Although the King James Version renders the Hebrew name of this bird as “cuckow” (cuckoo), this translation has generally been abandoned in favor of sea gull (sometimes called sea mew). (See CUCKOO.) Some lexicographers understand the name to be derived from a root meaning “be thin, slender, or lean,” which might describe the gull from the standpoint of its trim appearance and the relative narrowness of the body as compared with the long, pointed wings. Others believe the Hebrew name shaʹchaph is in imitation of the shrill cry made by this generally noisy bird. The older versions (LXX, Vg) also understood it to refer to the seagoing gull. The Hebrew term shaʹchaph may be understood to be a generic term for a web-footed seabird resembling a gull. This group includes the true gulls, terns, skimmers, and skuas.

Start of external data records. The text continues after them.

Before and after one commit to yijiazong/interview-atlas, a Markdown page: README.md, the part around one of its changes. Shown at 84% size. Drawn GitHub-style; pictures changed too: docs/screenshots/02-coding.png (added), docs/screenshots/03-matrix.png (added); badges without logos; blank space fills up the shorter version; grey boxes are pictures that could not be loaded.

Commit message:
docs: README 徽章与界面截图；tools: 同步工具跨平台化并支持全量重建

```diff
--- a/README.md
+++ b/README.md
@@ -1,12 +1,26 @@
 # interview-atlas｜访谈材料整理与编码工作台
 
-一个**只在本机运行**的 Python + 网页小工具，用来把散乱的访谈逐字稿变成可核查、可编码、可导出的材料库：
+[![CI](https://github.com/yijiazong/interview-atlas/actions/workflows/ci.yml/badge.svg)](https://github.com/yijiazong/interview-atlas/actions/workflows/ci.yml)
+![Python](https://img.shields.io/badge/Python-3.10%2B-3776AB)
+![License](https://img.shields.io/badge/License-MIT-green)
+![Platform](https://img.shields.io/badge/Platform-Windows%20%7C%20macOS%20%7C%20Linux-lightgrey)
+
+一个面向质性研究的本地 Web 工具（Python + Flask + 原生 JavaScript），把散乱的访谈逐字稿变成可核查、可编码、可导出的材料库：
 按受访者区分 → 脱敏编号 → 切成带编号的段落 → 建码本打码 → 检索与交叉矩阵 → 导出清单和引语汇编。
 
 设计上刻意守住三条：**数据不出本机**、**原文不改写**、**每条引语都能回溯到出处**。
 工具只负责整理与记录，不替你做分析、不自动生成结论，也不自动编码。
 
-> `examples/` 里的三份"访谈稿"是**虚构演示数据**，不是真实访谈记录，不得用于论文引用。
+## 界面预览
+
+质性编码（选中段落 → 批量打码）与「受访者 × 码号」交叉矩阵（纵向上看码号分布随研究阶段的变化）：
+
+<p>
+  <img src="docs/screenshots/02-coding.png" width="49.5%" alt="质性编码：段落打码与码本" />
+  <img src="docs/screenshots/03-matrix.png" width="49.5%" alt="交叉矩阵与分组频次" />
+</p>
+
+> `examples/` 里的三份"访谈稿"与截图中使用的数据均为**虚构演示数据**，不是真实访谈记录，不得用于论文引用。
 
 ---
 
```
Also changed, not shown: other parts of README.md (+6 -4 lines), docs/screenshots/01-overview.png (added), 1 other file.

Gulls, members of the family Laridae, are generally powerful fliers, and in addition to swimming well, they rest and even sleep on the water. The gull alternately flaps its wings, soars, wheels, and glides downward to pick up food in the form of fish, insects, and practically any kind of offal and garbage (thus serving as a valuable scavenger in ports and harbors). Herring gulls carry mussels or other mollusks up into the air and then drop them on rocks to break them open and make possible the eating of their contents. Despite its avid appetite for carrion, the gull is exceptionally clean in its habits.

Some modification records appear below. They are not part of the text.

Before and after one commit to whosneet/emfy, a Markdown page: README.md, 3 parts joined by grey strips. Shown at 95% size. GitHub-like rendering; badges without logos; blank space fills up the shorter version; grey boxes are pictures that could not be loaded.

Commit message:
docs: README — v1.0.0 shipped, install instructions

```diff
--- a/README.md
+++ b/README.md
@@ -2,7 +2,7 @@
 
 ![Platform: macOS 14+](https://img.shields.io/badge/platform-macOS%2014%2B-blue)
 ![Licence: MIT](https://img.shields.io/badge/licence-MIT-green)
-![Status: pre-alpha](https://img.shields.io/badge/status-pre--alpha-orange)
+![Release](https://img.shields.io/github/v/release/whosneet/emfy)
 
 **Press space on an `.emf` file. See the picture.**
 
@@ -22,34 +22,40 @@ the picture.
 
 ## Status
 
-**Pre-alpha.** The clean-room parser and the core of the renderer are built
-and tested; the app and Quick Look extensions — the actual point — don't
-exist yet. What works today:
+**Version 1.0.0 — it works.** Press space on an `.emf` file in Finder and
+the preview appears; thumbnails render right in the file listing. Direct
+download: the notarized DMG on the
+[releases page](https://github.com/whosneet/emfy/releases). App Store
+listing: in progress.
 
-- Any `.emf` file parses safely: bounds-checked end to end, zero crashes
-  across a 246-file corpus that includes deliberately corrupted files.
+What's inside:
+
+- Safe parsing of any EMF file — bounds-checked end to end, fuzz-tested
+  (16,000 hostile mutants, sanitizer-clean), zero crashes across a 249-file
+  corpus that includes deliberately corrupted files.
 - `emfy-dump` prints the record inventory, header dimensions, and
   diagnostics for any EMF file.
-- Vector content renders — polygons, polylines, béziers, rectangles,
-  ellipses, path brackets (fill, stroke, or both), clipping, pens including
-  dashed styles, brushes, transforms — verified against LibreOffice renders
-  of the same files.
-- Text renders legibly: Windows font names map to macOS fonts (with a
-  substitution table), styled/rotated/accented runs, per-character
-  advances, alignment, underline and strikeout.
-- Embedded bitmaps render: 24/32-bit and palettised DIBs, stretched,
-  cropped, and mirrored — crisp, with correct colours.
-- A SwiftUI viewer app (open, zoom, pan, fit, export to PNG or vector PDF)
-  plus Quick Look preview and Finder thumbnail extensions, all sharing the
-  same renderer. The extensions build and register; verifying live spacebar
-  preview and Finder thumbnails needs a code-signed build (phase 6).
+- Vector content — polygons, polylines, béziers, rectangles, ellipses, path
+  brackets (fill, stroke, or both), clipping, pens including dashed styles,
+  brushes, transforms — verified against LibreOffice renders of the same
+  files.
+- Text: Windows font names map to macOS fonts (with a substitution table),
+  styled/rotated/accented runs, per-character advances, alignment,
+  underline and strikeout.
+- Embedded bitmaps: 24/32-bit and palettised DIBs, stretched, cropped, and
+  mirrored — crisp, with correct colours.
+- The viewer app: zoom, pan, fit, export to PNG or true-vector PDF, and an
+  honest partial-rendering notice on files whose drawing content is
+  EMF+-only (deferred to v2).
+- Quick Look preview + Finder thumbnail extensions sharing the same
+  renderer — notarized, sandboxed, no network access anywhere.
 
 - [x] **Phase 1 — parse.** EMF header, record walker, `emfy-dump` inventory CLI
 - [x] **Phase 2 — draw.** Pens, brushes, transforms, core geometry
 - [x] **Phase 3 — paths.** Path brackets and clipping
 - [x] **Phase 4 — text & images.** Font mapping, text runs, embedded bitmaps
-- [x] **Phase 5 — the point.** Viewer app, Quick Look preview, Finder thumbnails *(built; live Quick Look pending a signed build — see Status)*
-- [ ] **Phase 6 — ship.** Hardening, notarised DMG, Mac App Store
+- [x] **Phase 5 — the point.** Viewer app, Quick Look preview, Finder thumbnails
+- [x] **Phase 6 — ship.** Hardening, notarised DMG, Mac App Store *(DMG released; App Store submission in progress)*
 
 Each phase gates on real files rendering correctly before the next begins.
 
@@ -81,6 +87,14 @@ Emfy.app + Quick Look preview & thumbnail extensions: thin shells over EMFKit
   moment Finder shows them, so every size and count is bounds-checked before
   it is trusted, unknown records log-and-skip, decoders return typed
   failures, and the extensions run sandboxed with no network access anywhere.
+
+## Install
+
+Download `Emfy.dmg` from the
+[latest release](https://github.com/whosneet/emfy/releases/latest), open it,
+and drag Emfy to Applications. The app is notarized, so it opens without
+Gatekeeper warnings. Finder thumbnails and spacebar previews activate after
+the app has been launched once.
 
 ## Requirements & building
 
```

Several varieties of gulls, including the herring gull (Larus argentatus) and different types of the black-headed gull (Larus ridibundus), are found in Palestine along the Mediterranean seacoast and around the Sea of Galilee. Their color is usually white, though the back and upper side of the wings may be a pearl gray. The bill is strong and slightly curved. They usually live in colonies, nesting on cliff ledges or along the shores. Ranging in body size from that of a pigeon up to some 76 cm (30 in) in length, the gull’s wingspan may be as much as 1.5 m (5 ft) across. A restless and seemingly tireless bird, the gull is able to continue flying even in stormy gales. Its abundant and overlapping feathers, as many as 6,544 being counted on a single large gull, keep the body warm and dry during sustained periods of rest in the water.

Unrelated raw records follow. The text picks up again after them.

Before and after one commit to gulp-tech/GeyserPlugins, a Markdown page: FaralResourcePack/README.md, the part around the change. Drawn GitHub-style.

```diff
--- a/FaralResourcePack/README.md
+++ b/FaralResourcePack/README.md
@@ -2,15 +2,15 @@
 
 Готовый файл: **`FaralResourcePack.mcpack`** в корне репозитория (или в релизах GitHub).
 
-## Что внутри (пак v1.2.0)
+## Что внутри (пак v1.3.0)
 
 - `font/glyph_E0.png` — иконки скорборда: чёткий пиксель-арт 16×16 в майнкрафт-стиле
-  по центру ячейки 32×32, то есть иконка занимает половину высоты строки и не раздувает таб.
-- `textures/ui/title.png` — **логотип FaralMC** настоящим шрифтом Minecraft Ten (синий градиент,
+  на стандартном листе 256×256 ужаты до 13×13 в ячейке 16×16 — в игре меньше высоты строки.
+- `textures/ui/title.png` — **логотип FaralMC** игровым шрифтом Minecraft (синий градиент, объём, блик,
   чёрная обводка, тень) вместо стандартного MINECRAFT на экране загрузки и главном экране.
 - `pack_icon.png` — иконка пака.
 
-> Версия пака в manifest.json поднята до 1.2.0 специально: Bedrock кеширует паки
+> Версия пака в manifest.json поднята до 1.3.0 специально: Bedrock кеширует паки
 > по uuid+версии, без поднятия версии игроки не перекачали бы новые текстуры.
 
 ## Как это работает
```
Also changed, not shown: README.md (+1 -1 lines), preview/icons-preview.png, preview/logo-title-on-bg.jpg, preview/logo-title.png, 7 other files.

The tern, a member of the family Sternidae, is also abundant on Palestine’s shores. It has a leaner body than the gull, is not a carrion eater, and has a forked tail and long tapering wings that are narrower than those of the gulls. Most terns are white, though generally wearing a black or gray cap. Feeding mainly on small fish, the tern hovers about and then darts quickly into the water with its long, straight, slender bill pointed downward to seize its prey. The tern is the greatest long-distance migrator of all birds, the arctic tern (Sterna paradisaea) covering as much as 35,400 km (22,000 mi) annually. Some terns, however, prefer the coastal waters of the warmer regions. Their rapid-moving, very graceful flight has earned them the name of swallows of the sea.
Like the falcon and the ibis, the gull was viewed as a sacred bird in ancient Egypt.